**EXERCISE:**
Only lines with the word "mathcal" belong in the answer; copy them from the records below.

**RECORDS SHOWN:**
BEGIN

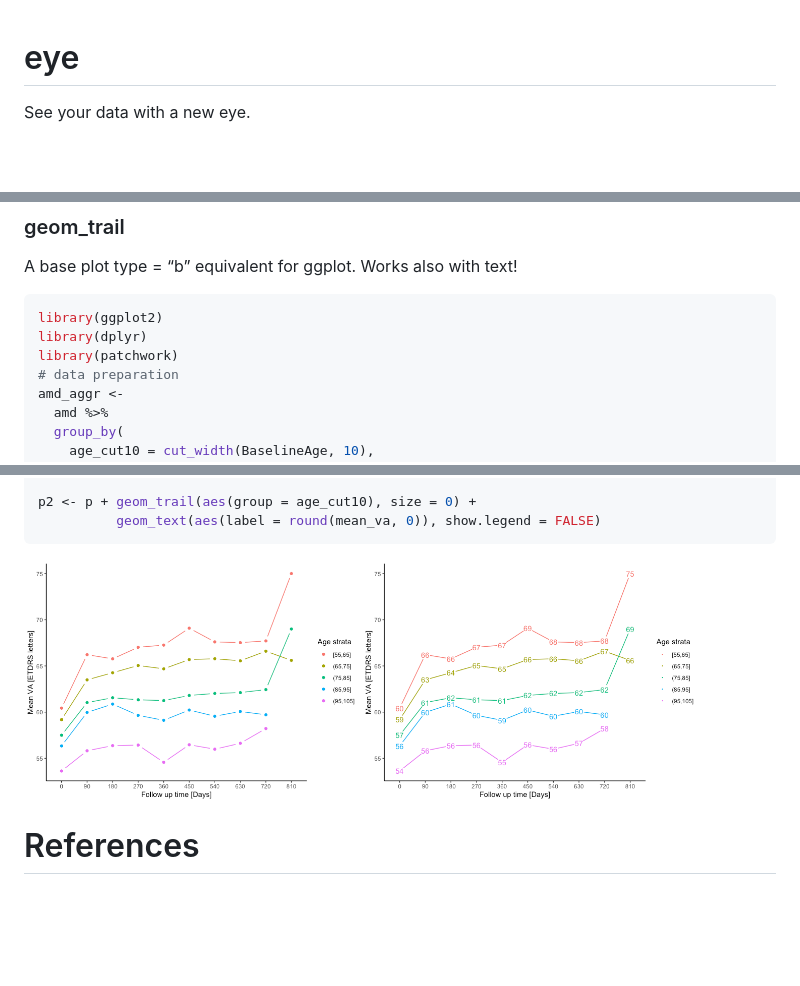
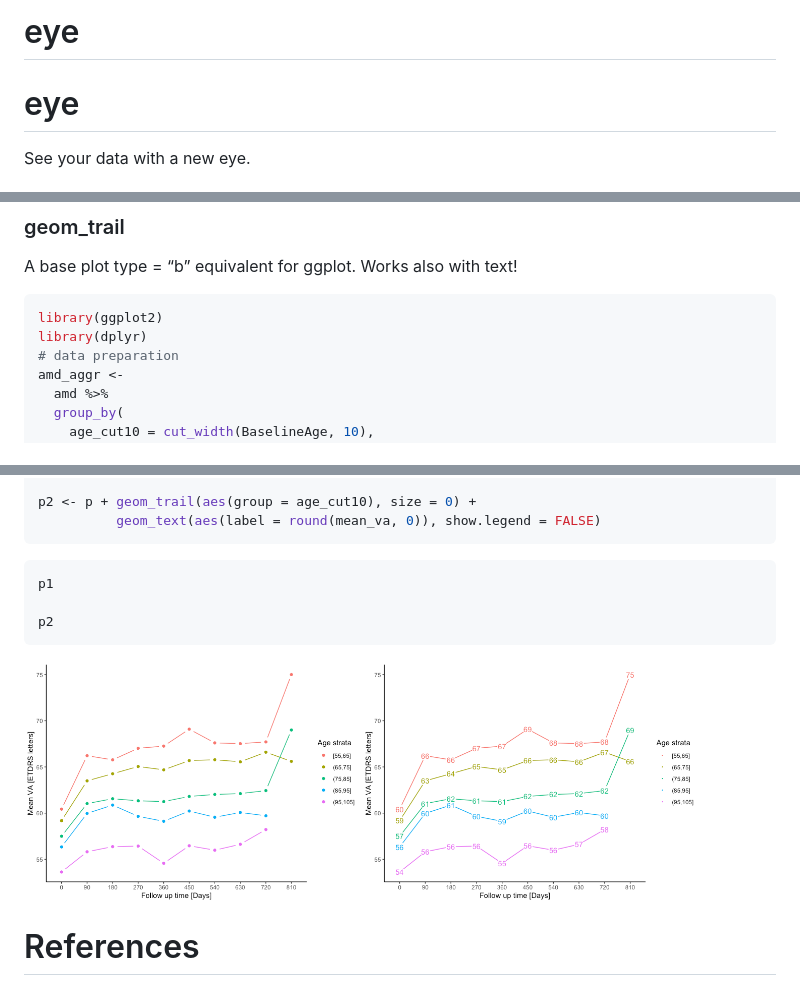
Before and after one commit to tjebo/eye, a Markdown page: README.md, 3 parts joined by grey strips. GitHub-like rendering; pictures changed too: README-unnamed-chunk-4-1.png (added), README-unnamed-chunk-4-2.png (added); blank space fills up the shorter version.

Commit message:
figure

````diff
--- a/README.md
+++ b/README.md
@@ -1,3 +1,6 @@
+eye
+================
+
 <!-- README.md is generated from README.Rmd. Please edit that file -->
 
 # eye
@@ -135,7 +138,6 @@ A base plot type = “b” equivalent for ggplot. Works also with text\!
 ``` r
 library(ggplot2)
 library(dplyr)
-library(patchwork)
 # data preparation
 amd_aggr <-
   amd %>%
@@ -157,7 +159,13 @@ p2 <- p + geom_trail(aes(group = age_cut10), size = 0) +
           geom_text(aes(label = round(mean_va, 0)), show.legend = FALSE)
 ```
 
-<img src="README-unnamed-chunk-3-1.png" width="45%" /><img src="README-unnamed-chunk-3-2.png" width="45%" />
+``` r
+p1
+
+p2
+```
+
+<img src="README-unnamed-chunk-4-1.png" width="45%" /><img src="README-unnamed-chunk-4-2.png" width="45%" />
 
 # References
 
````
Also changed, not shown: README-trail-1.png, 1 other file.
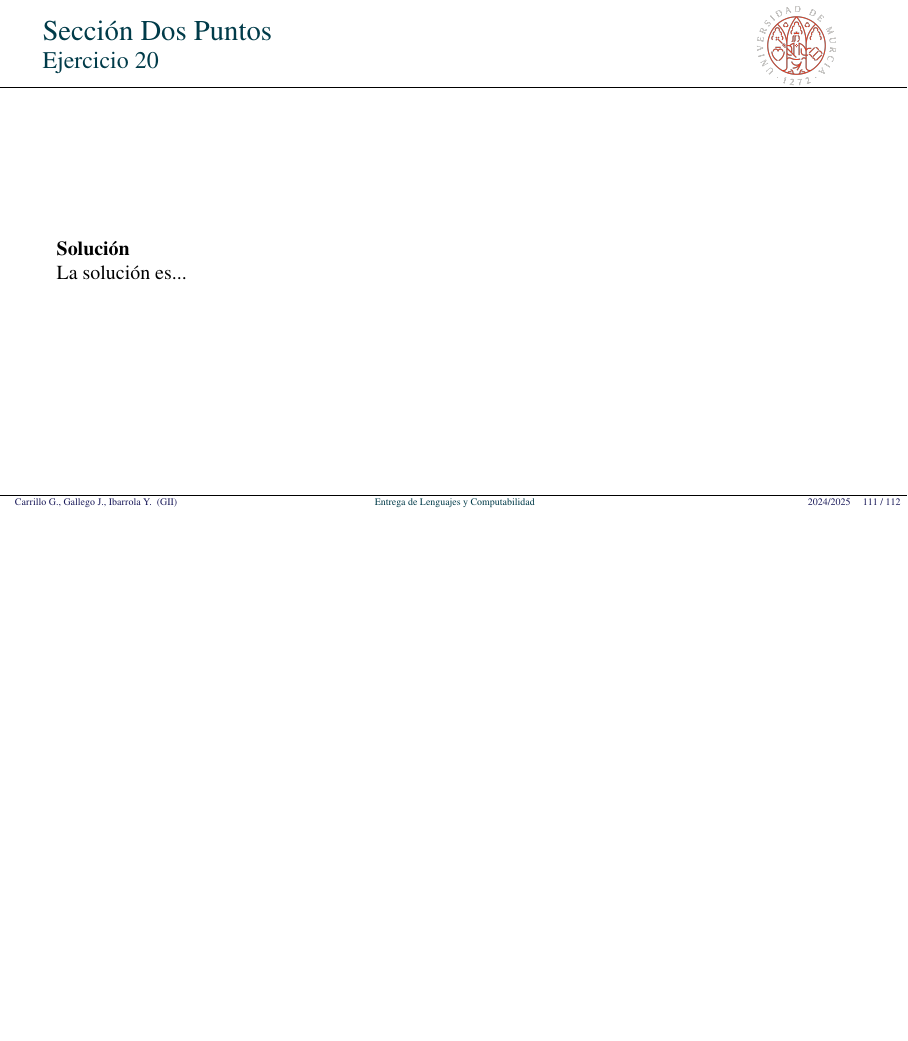
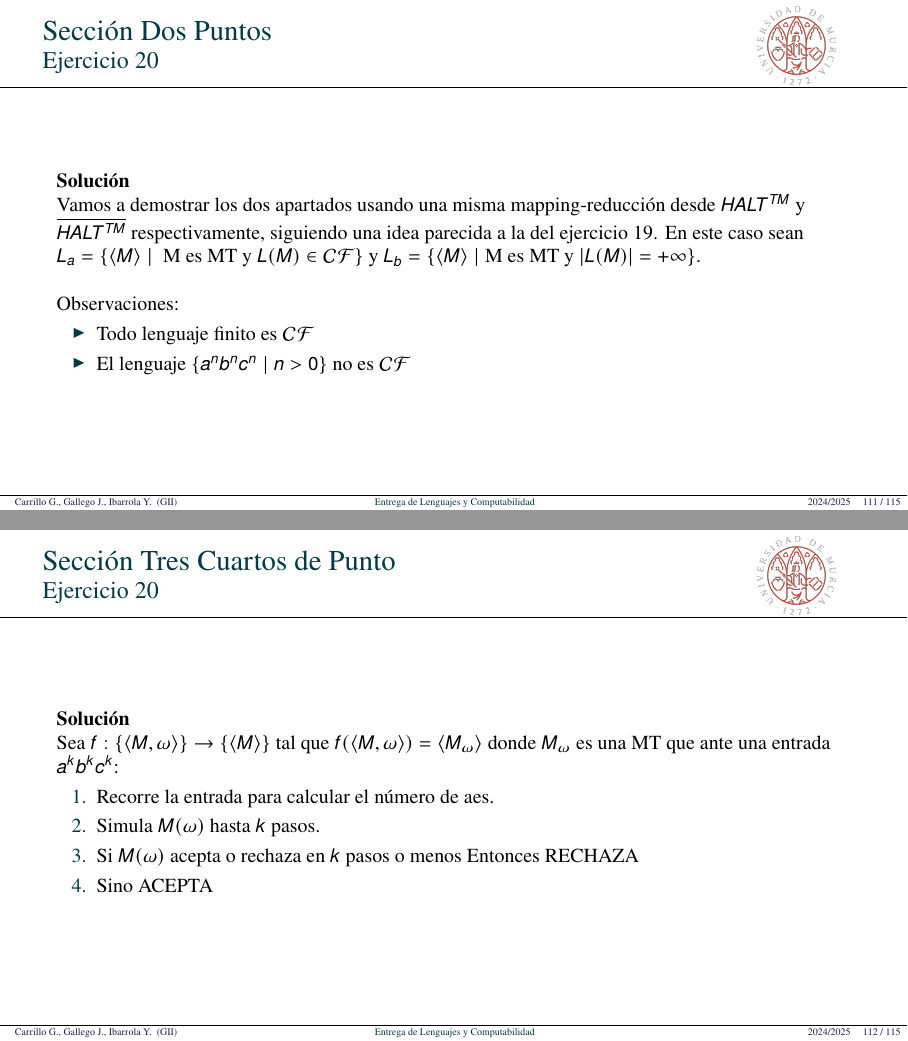
Before and after one commit to JuanDiegoGallego/MC_Tarea1, LaTeX slides (plantillaTAREA.tex): page 111 of 112 before the commit and pages 111 and 112 of 115 after it, the two joined at a grey line, the shorter picture padded with empty space. Compiled offline with pdfLaTeX.

Commit message:
Ejercicio 20

```diff
--- a/plantillaTAREA.tex
+++ b/plantillaTAREA.tex
@@ -1624,4 +1624,25 @@
 
 \begin{frame}{Sección Dos Puntos}{Ejercicio 20}
     \textbf{Solución}\\
-    La solución es...
+    Vamos a demostrar los dos apartados usando una misma mapping-reducción desde $HALT^{TM}$ y $\overline{HALT^{TM}}$ respectivamente, siguiendo una idea parecida a la del ejercicio 19.
+    En este caso sean $L_a = \{\langle M \rangle \mid \text{ M es MT y } L(M) \in \mathcal{CF}\}$ y $L_b = \{\langle M \rangle \mid \text{M es MT y } |L(M)|=+\infty\}$.\\~\\
+
+    Observaciones:
+    \begin{itemize}
+        \item Todo lenguaje finito es $\mathcal{CF}$
+        \item El lenguaje $\{a^n b^n c^n \mid n > 0\}$ no es $\mathcal{CF}$
+    \end{itemize}
+\end{frame}
+
+%%%%%%%%%%%%%%%%%%%%%%%%%%%%%%%%%%
+
+\begin{frame}{Sección Tres Cuartos de Punto}{Ejercicio 20}
+    \textbf{Solución}\\
+    Sea $f: \{\langle M, \omega \rangle\} \rightarrow \{\langle M \rangle \}$ tal que $f(\langle M, \omega \rangle) = \langle M_{\omega} \rangle$ donde $M_{\omega}$ es una MT que ante una entrada $a^k b^k c^k$:
+    \begin{enumerate}
+        \item Recorre la entrada para calcular el número de aes.
+        \item Simula $M(\omega)$ hasta $k$ pasos.
+        \item Si $M(\omega)$ acepta o rechaza en $k$ pasos o menos Entonces RECHAZA
+        \item Sino ACEPTA
+    \end{enumerate}
+\end{frame}
```
Also changed, not shown: plantillaTAREA.tex (32 more changed lines).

END

**EXPECTED ANSWER:**
+    En este caso sean $L_a = \{\langle M \rangle \mid \text{ M es MT y } L(M) \in \mathcal{CF}\}$ y $L_b = \{\langle M \rangle \mid \text{M es MT y } |L(M)|=+\infty\}$.\\~\\
+        \item Todo lenguaje finito es $\mathcal{CF}$
+        \item El lenguaje $\{a^n b^n c^n \mid n > 0\}$ no es $\mathcal{CF}$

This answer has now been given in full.